Agadir – Al Omrane Group’s development projects in Morocco’s southern provinces have reached over 145,000 households since the group established its local office, Chairman of the Board Badr Kanouni said on Thursday.
This means that 60% of the local population have benefited from initiatives that improve housing and living conditions, according to Kanoui. Al Omrane Group has invested nearly MAD 7 billion ($780 million) in development projects in Morocco’s south, he added.
Mr. Kanouni spoke at the opening of the 35th National Architects Day in Dakhla, on January 14. The Ministry of National Land Use Planning, Town Planning, Housing and City Policy and the National Council of the Order of Architects of Morocco hosted the event.
Al Omrane Group has worked on development of the southern provinces for years through a variety of projects, according to Kanouni.
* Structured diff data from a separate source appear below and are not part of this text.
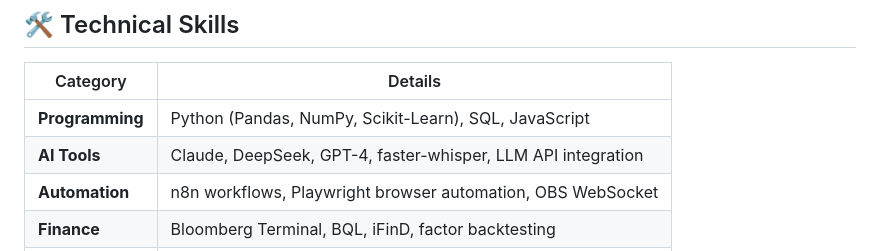
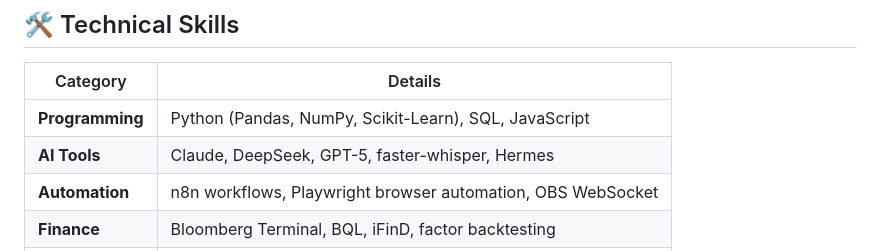
Before and after one commit to Leon-S-7211/Leon-S-7211, a Markdown page: README.md, the part around the change. Drawn GitHub-style.

```diff
--- a/README.md
+++ b/README.md
@@ -91,7 +91,7 @@ I don't just "use" AI — I build systems around it:
 | Category | Details |
 |----------|---------|
 | **Programming** | Python (Pandas, NumPy, Scikit-Learn), SQL, JavaScript |
-| **AI Tools** | Claude, DeepSeek, GPT-4, faster-whisper, LLM API integration |
+| **AI Tools** | Claude, DeepSeek, GPT-5, faster-whisper, Hermes |
 | **Automation** | n8n workflows, Playwright browser automation, OBS WebSocket |
 | **Finance** | Bloomberg Terminal, BQL, iFinD, factor backtesting |
 | **Data** | WOE/IV, logistic regression, feature engineering, AUC evaluation |
```
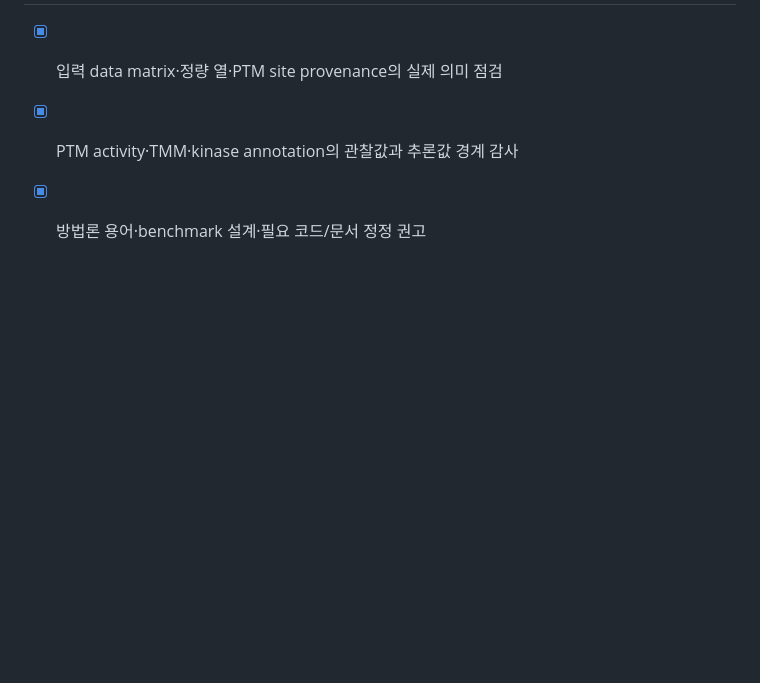
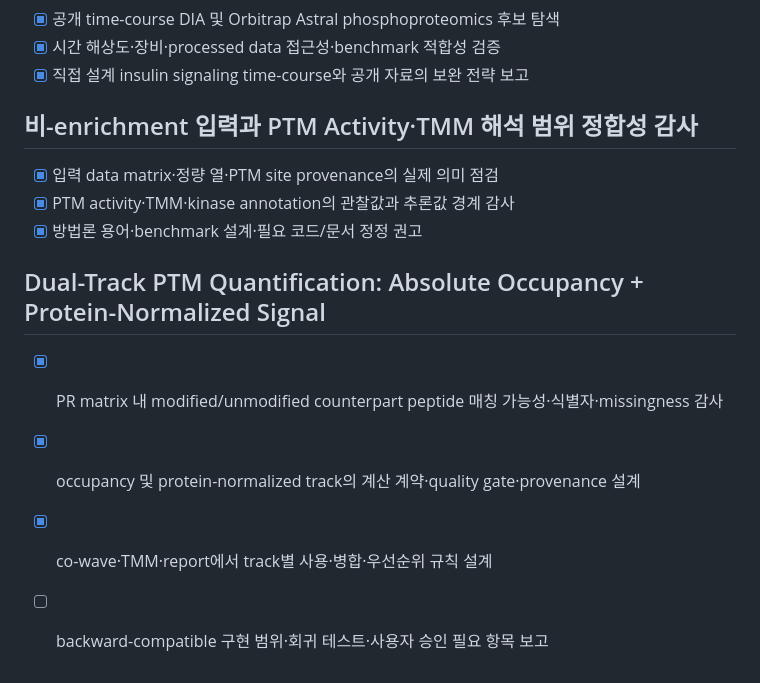
Before and after one commit to Xformyx/PTM-platform, a Markdown page: todo.md, the part around the change. Drawn GitHub-style; blank space fills up the shorter version.

Commit message:
docs(quant): design dual-track PTM quantification

```diff
--- a/todo.md
+++ b/todo.md
@@ -156,3 +156,9 @@ Backend: vector-plot (receptor inference)
 - [x] 입력 data matrix·정량 열·PTM site provenance의 실제 의미 점검
 - [x] PTM activity·TMM·kinase annotation의 관찰값과 추론값 경계 감사
 - [x] 방법론 용어·benchmark 설계·필요 코드/문서 정정 권고
+
+## Dual-Track PTM Quantification: Absolute Occupancy + Protein-Normalized Signal
+- [x] PR matrix 내 modified/unmodified counterpart peptide 매칭 가능성·식별자·missingness 감사
+- [x] occupancy 및 protein-normalized track의 계산 계약·quality gate·provenance 설계
+- [x] co-wave·TMM·report에서 track별 사용·병합·우선순위 규칙 설계
+- [ ] backward-compatible 구현 범위·회귀 테스트·사용자 승인 필요 항목 보고
```
Also changed, not shown: docs/dual_track_ptm_quantification_contract_v1_draft.md (added, +122 -0 lines).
He emphasized a “collective commitment” and “sense of citizenship” in the various projects Al Omrane has carried out with local partners, according to Morocco’s state media.
Also on Thursday, speaking at the opening of the government council meeting he chaired by videoconference from the city of Dakhla, Head of Government Saad Eddine El Othmani welcomed Morocco’s “strategic achievements” in preserving territorial integrity and national unity.
El Othmani underlined that the US’ recognition of Morocco’s sovereignty over its southern provinces has “suddenly accelerated a series of decisions strengthening the partnership between Rabat and Washington, particularly in the areas of economic development, trade, and technology transfer,” as cited by Morocco’s state media
The Architects Day’s theme for the year was “Post-Covid spatial planning: Case of the city of Dakhla between challenges and perspectives.” It was an opportunity to highlight architects’ role in both the act of building, as well as their importance in territorial development.
The day witnessed conferences, workshops, debates, and competitions in order to set up a roadmap for the city of Dakhla as an international and an African destination in the medium and long term.
The purpose of the conference was to raise awareness of the issues facing cities, especially the pressure of urban planning and how these relate to traffic and environmental degradation, as well as financial challenges in urban planning.